You notice she’s not quite embracing you as you advance to undressing her. She’s not saying no either and overall she’s not pushing you away. It looks more like hesitation, but you can’t be sure. Even though it’s 1 am and even though you’re both laying in the dark together in your bed, you’re not feeling your passion returned. Instead of advancing the situation, you ask her what she wants and you let her know what you want. You decide that unless she shares what’s on her mind, you should just keep things where they are without advancing to intercourse.
Consent should never be ambiguous. You should always know with certainty.
Yes, teasing can leave you frustrated and horny. Some people will lead you on and never deliver. That’s their perogative. At no point does teasing and leading entitle you to sex. Never.
On the upside, teasing can be exciting, even if she never sleeps with you. The key is for you to accept that sex is highly unlikely, and then move on.
Consent in Hook-up Culture
Consent is complicated. There’s no 10-step program to achieving consent from your partner. I think when we look at it as a means to an end, nothing good or fulfilling can come of it. In some cases, it can be devastating. Even when hooking-up for a single evening, it doesn’t require disrespecting your partner. People can be sexual creatures, they can want sex without wanting anything else from you. Plenty of people have learned how to have sexual relationships without betraying trust or disrespecting their partners.
Consent is intuitive when you think of your partner as a human being and respect their autonomy. Objectification makes it difficult to see each other that way. In our culture we look for exterior details to turn us on, so maybe a typical guy is only looking for women wearing clothing that grabs his sexual interest. When he approaches her, he’s less likely to care what she says unless her words are “let’s have sex”. He looks at her clothing as an advertisment of availability. We’ve all heard the horror stories that result from this mindset.
At the same time, men and women are allowed to dress sexually provocative, are allowed to send messages with their clothing. The problem is that we look for clothing to do all the talking, to do all the messaging. We forget there’s a human in there and that we should talk to them first. There’s nothing wrong with liking what she’s wearing – but you should respect her all the same. She’s not her clothes.

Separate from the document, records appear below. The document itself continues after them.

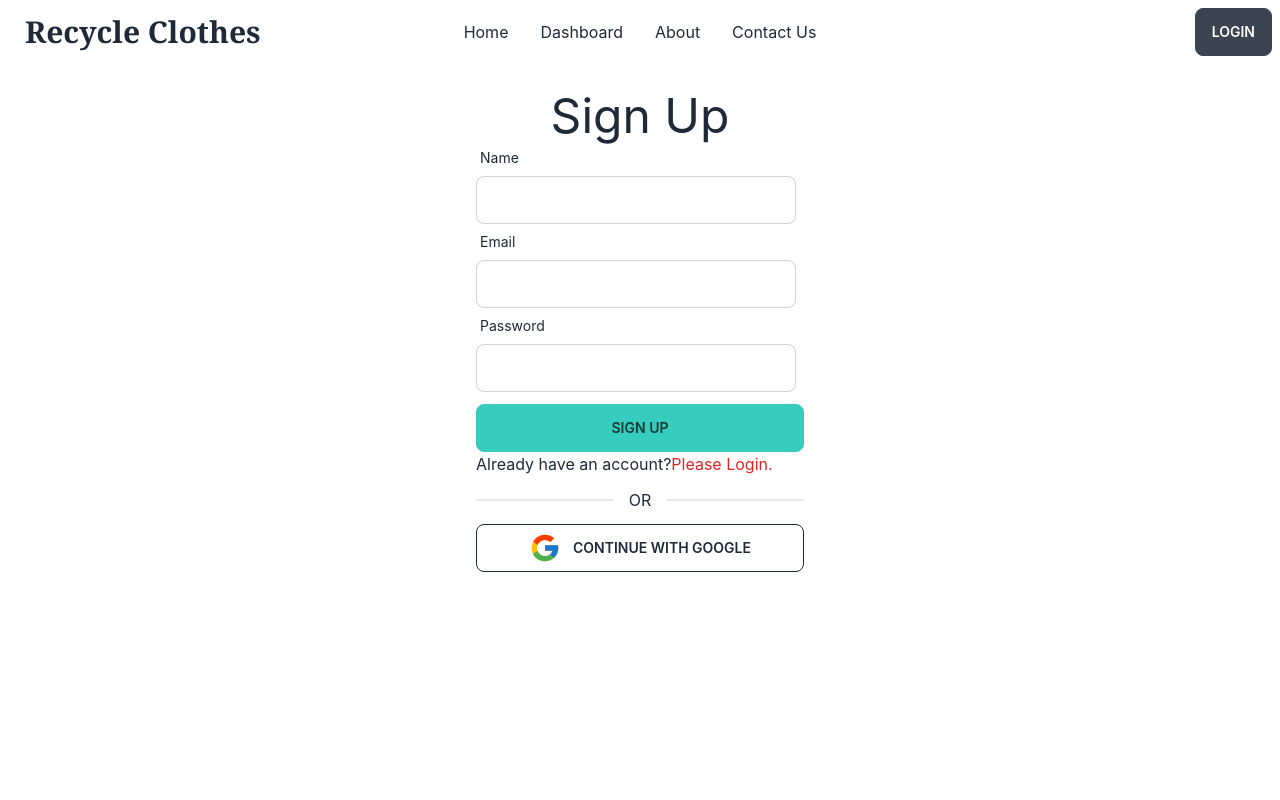
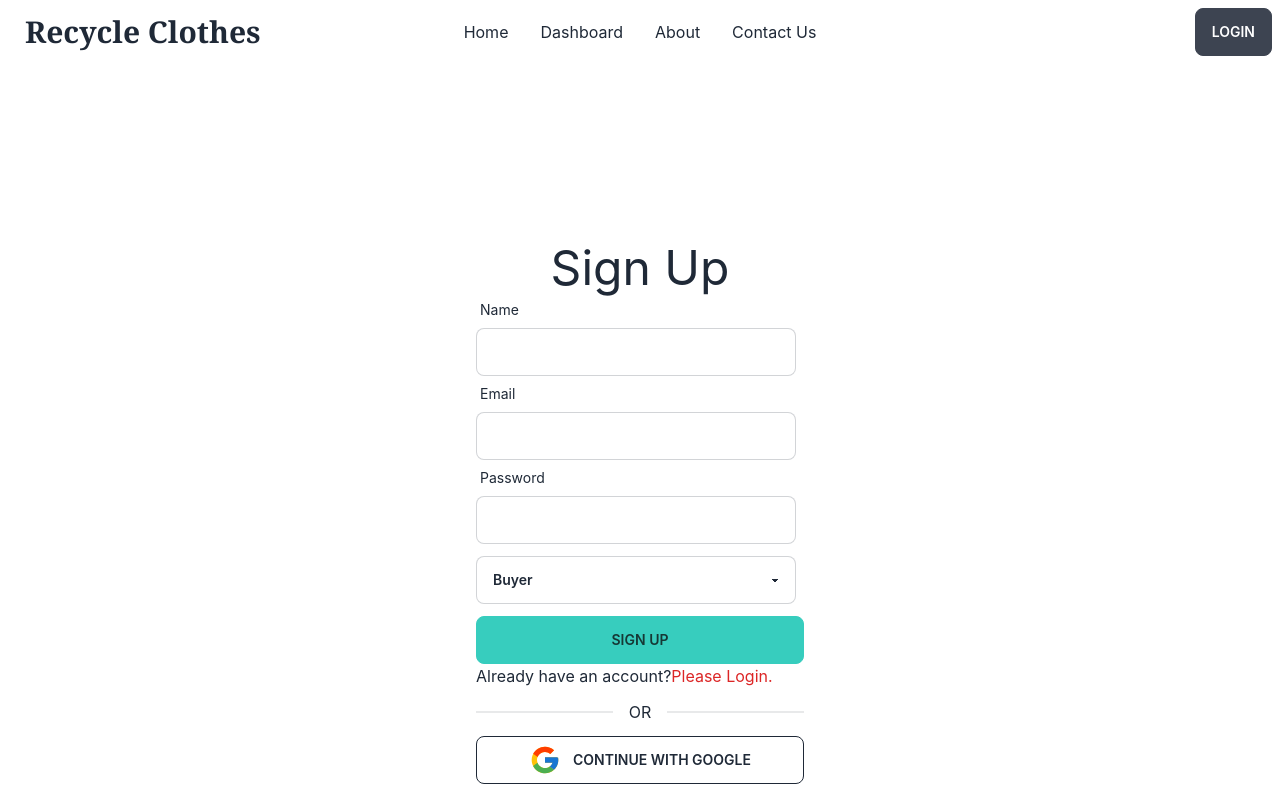
Before and after one commit to MMamunurRashid/Used-Product-Resale, a React (Create React App) app: page /sign-up in a window 1280 px wide. Shown: the top 800 px of the page. Built offline with nearby package versions, Linux system fonts and the light colour scheme; no server answers.

Commit message:
user stored in db

```diff
--- a/src/Pages/LoginAndRegister/Register/Register.js
+++ b/src/Pages/LoginAndRegister/Register/Register.js
@@ -20,9 +20,9 @@ const Register = () => {
   const handleSignup = (data) => {
     console.log(data);
 
-    //console.log(data);
     const email = data.email;
     const password = data.password;
+    const option = data.option;
 
     setSignupError("");
     createUser(email, password)
@@ -34,7 +34,9 @@ const Register = () => {
           displayName: data.name,
         };
         updateUser(userInfo)
-          .then(() => {})
+          .then(() => {
+            saveUserInDb(email, data.name, option);
+          })
           .catch((err) => console.error(err));
       })
       .catch((err) => {
@@ -50,12 +52,36 @@ const Register = () => {
       .then((result) => {
         const user = result.user;
         console.log(user);
+        const option = "Buyer";
+        saveUserInDb(user.email, user.displayName, option);
+        toast.success("Your Registration Successful!!");
       })
-      .catch((error) => console.error(error));
+      .catch((err) => {
+        console.error(err);
+        setSignupError(err.message);
+        toast.error(`${err.message}`);
+      });
+  };
+
+  const saveUserInDb = (name, email, option) => {
+    const user = { name, email, option };
+    fetch(`http://localhost:5000/users`, {
+      method: "PUT",
+      headers: {
+        "content-type": "application/json",
+      },
+      body: JSON.stringify(user),
+    })
+      .then((res) => res.json())
+      .then((data) => {
+        console.log("save-user", data);
+        //    setCreatedUserEmail(email);
+      });
   };
 
   return (
-    <div className="h-[800px] flex justify-center ">
+    <div>
+      <div className="h-[900px] flex justify-center items-center ">
         <div className="w-96 p-7">
           <h2 className="text-xl sm:text-5xl text-center">Sign Up</h2>
           <form onSubmit={handleSubmit(handleSignup)}>
@@ -102,7 +128,8 @@ const Register = () => {
                   },
                   pattern: {
                     value: /(?=.*[!@#$&*])(?=.*[0-9])/,
-                  message: "Password must have  number and special characters",
+                    message:
+                      "Password must have  number and special characters",
                   },
                 })}
                 className="input input-bordered w-full max-w-xs"
@@ -111,6 +138,15 @@ const Register = () => {
                 <p className="text-red-500">{errors.password.message}</p>
               )}
             </div>
+            <select
+              {...register("option", {
+                required: true,
+              })}
+              className="select select-bordered w-full max-w-xs mt-3"
+            >
+              <option selected>Buyer</option>
+              <option>Seller</option>
+            </select>
             <input
               className="btn btn-accent w-full mt-3"
               value="Sign Up"
@@ -125,9 +161,13 @@ const Register = () => {
             </Link>
           </p>
           <div className="divider">OR</div>
-        <button onClick={handleGoogleLogin} className="btn btn-outline w-full">
+          <button
+            onClick={handleGoogleLogin}
+            className="btn btn-outline w-full"
+          >
             <FcGoogle className="w-8 h-8 mr-3" /> CONTINUE WITH GOOGLE
           </button>
+        </div>
       </div>
     </div>
   );
```
Also changed, not shown: src/assets/banner.jpg (added). Lines whose indentation alone changed are shown as unchanged.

People hook-up all the time, so it’s not like people can’t pursue sex without a permanent relationship. But even temporary relationships require trust. Any kind of relationship requires trust (and there are many layers of trust, which I won’t get into here).
In the end, we’re dealing with people and we shouldn’t forget that.We have to treat consent with the same high regard that we treat our desires for sex. I think so much of the ambiguity of figuring out consent is the implicit assumption that we’re not dealing with a person who can talk to us and explain their sexual wants to us. If you’re not sure, it’s as simple as asking and starting a conversation about what you both want, need and like.
Scree Tags: #sex #rapeculture #consent